Whence Consciousness?

Do Subatomic Particles Have Free Will?

Seems to me a more satisfying hypothesis of where consciousness comes from. Better than the currently fashionable thinking that it is an epiphenomenon arising from highly complex interactions between neurons, which for me is deeply unsatisfying, mere hand-waving, not better than an appeal to magic. Sure, a highly complex neural network might result in behavior that simulates consciousness, might even pass the Turing Test, but I doubt that the resulting system would actually be conscious. I think it would instead be a Philosophical Zombie.

Boiling water will spontaneously form ordered columns moving up and down, from bottom to surface and back. This is a classic example of self-organization, where something new arises spontaneously from the collective actions of a group of simple units. But does this mean that if we boil the water in a special way (e.g., boil it at superheated temperatures, or boil it for a very long time, or boil it very quickly) or boil special water (heavy water?), then the water will spontaneously develop consciousness? Sure, it’s possible, but I doubt it.

Maybe I am too dour and skeptical and should just buy into the neural network hypothesis?

Addendum (6/29/09): Conway’s Proof Of The Free Will Theorem: “If there exist experimenters with (some) free will, then elementary particles also have (some) free will.” The Free Will Theorem (PDF file); see also The Strong Free Will Theorem (PDF file). Via MetaFilter. Apparently, the term “free will” may be too politically charged for some: “If you don’t like the term Free Will, call it Free Whim – this is the Free Whim Theorem”.

I am currently reading a 1989 paper by Colin McGinn entitled Can We Solve the Mind-Body Problem? (Mind, New Series, Vol. 98, No. 391 (Jul., 1989), pp. 349-366). In the second footnote, Dr. McGinn writes:

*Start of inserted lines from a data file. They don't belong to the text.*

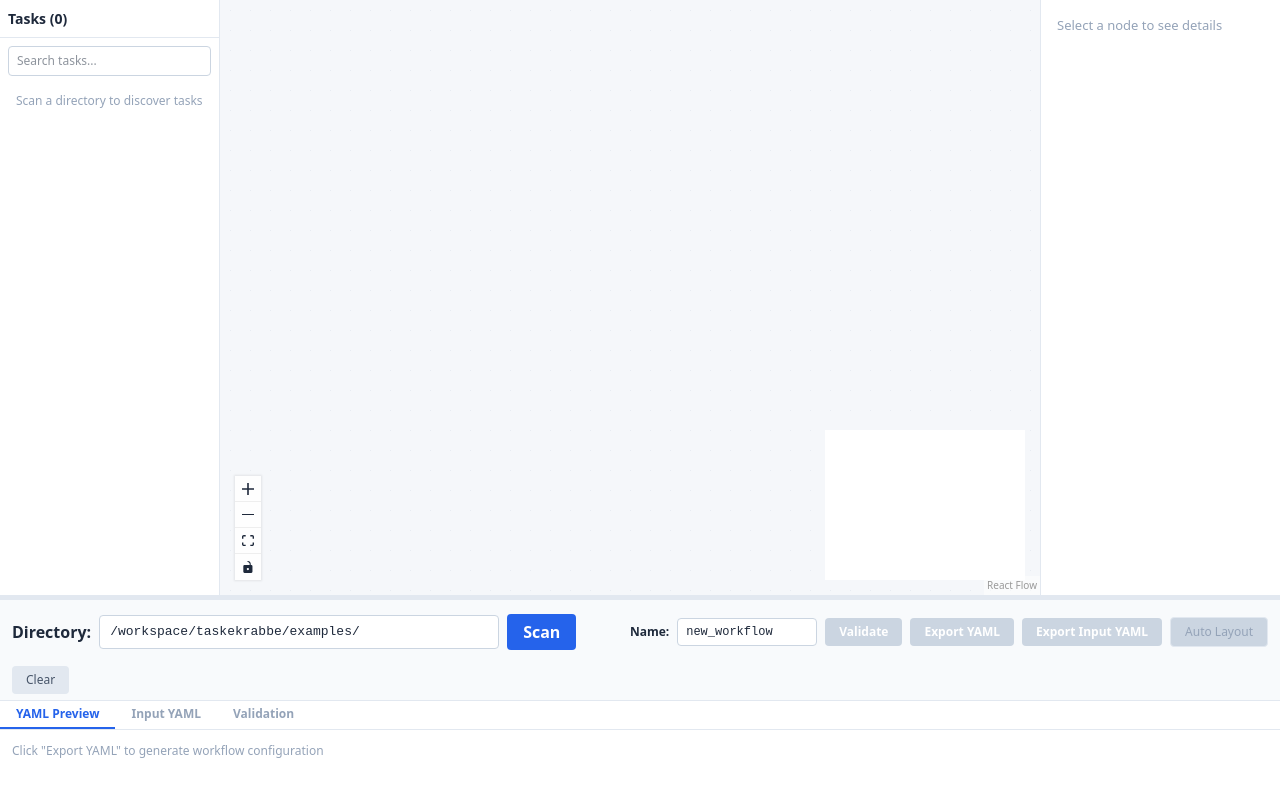
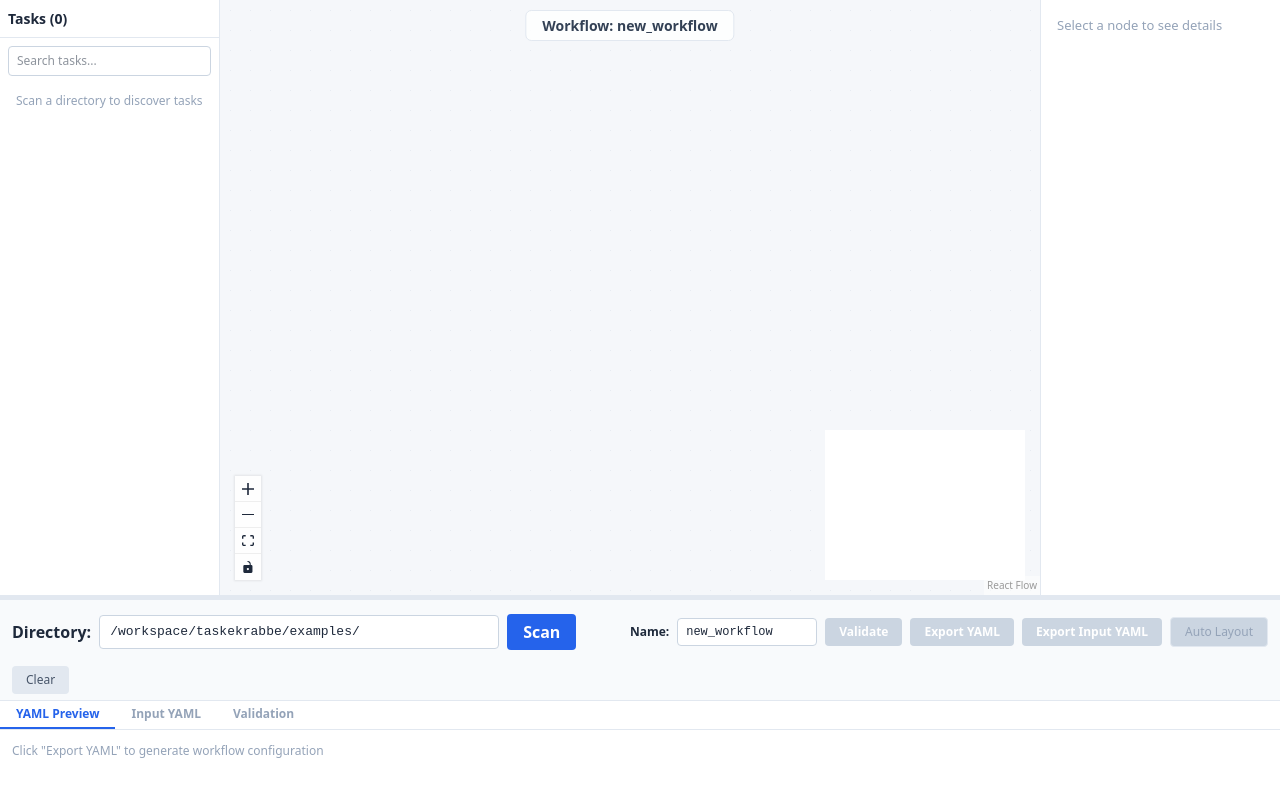
Before and after one commit to kriben/taskekrabbe-ui, a React (Vite) app in the folder frontend/: page / in a window 1280 px wide. Shown: the top 796 px of the page. Built offline with nearby package versions, Linux system fonts and the light colour scheme.

Commit message:
Add workflow name title overlay to the canvas

```diff
--- a/frontend/src/components/WorkflowCanvas.tsx
+++ b/frontend/src/components/WorkflowCanvas.tsx
@@ -107,8 +107,29 @@ export function WorkflowCanvas() {
     [nodes]
   );
 
+  const workflowName = useWorkflowStore((s) => s.workflowName);
+
   return (
-    <div style={{ flex: 1, height: '100%' }}>
+    <div style={{ flex: 1, height: '100%', position: 'relative' }}>
+      <div
+        style={{
+          position: 'absolute',
+          top: 10,
+          left: '50%',
+          transform: 'translateX(-50%)',
+          zIndex: 5,
+          padding: '4px 16px',
+          background: 'rgba(255,255,255,0.85)',
+          borderRadius: 6,
+          border: '1px solid #e2e8f0',
+          fontSize: 14,
+          fontWeight: 600,
+          color: '#334155',
+          pointerEvents: 'none',
+        }}
+      >
+        Workflow: {workflowName}
+      </div>
       <ReactFlow
         nodes={nodes}
         edges={edges}
```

I would also classify panpsychism as a constructive solution, since it attempts to explain consciousness in terms of properties of the brain that are as natural as consciousness itself. Attributing specks of proto-consciousness to the constituents of matter is not supernatural in the way postulating immaterial substances or divine interventions is; it is merely extravagant. I shall here be assuming that panpsychism, like all other extant constructive solutions, is inadequate as an answer to the mind-body problem — as (of course) are the supernatural ‘solutions’. I am speaking to those who still feel perplexed (almost everyone, I would think, at least in their heart).

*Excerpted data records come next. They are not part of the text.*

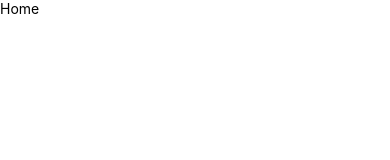
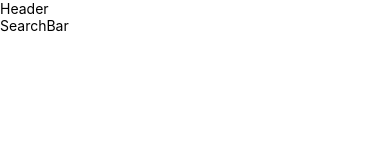
Before and after one commit to software-developer-yamin/Zoom-Clone-with-React-Native, a React Native app: screen / in a window 390 px wide. Shown: the top 160 px of the page. Built offline with nearby package versions, Linux system fonts and the light colour scheme.

Commit message:
creating Header and SearchBar component

```diff
--- /dev/null
+++ b/components/Header.jsx
@@ -0,0 +1,14 @@
+import { StyleSheet, Text, View } from 'react-native'
+import React from 'react'
+
+const Header = () => {
+  return (
+    <View>
+      <Text>Header</Text>
+    </View>
+  )
+}
+
+export default Header
+
+const styles = StyleSheet.create({})
--- /dev/null
+++ b/components/SearchBar.jsx
@@ -0,0 +1,13 @@
+import { StyleSheet, Text, View } from "react-native";
+
+const SearchBar = () => {
+  return (
+    <View>
+      <Text>SearchBar</Text>
+    </View>
+  );
+};
+
+export default SearchBar;
+
+const styles = StyleSheet.create({});
--- a/screens/Home.jsx
+++ b/screens/Home.jsx
@@ -1,9 +1,12 @@
-import { StyleSheet, Text, View } from "react-native";
+import { StyleSheet, View } from "react-native";
+import Header from "../components/Header";
+import SearchBar from "../components/SearchBar";
 
 const Home = () => {
   return (
     <View>
-      <Text>Home</Text>
+      <Header />
+      <SearchBar />
     </View>
   );
 };
```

The term panpsychism is new to me. But it sounds akin to what Conway and Kochen claim to have proven. I wonder whether Dr. McGinn is still alive, and knows about Conway and Kochen’s work. Hmm, Wikipedia says that Dr. McGinn accepted a position at the University of Miami in 2006.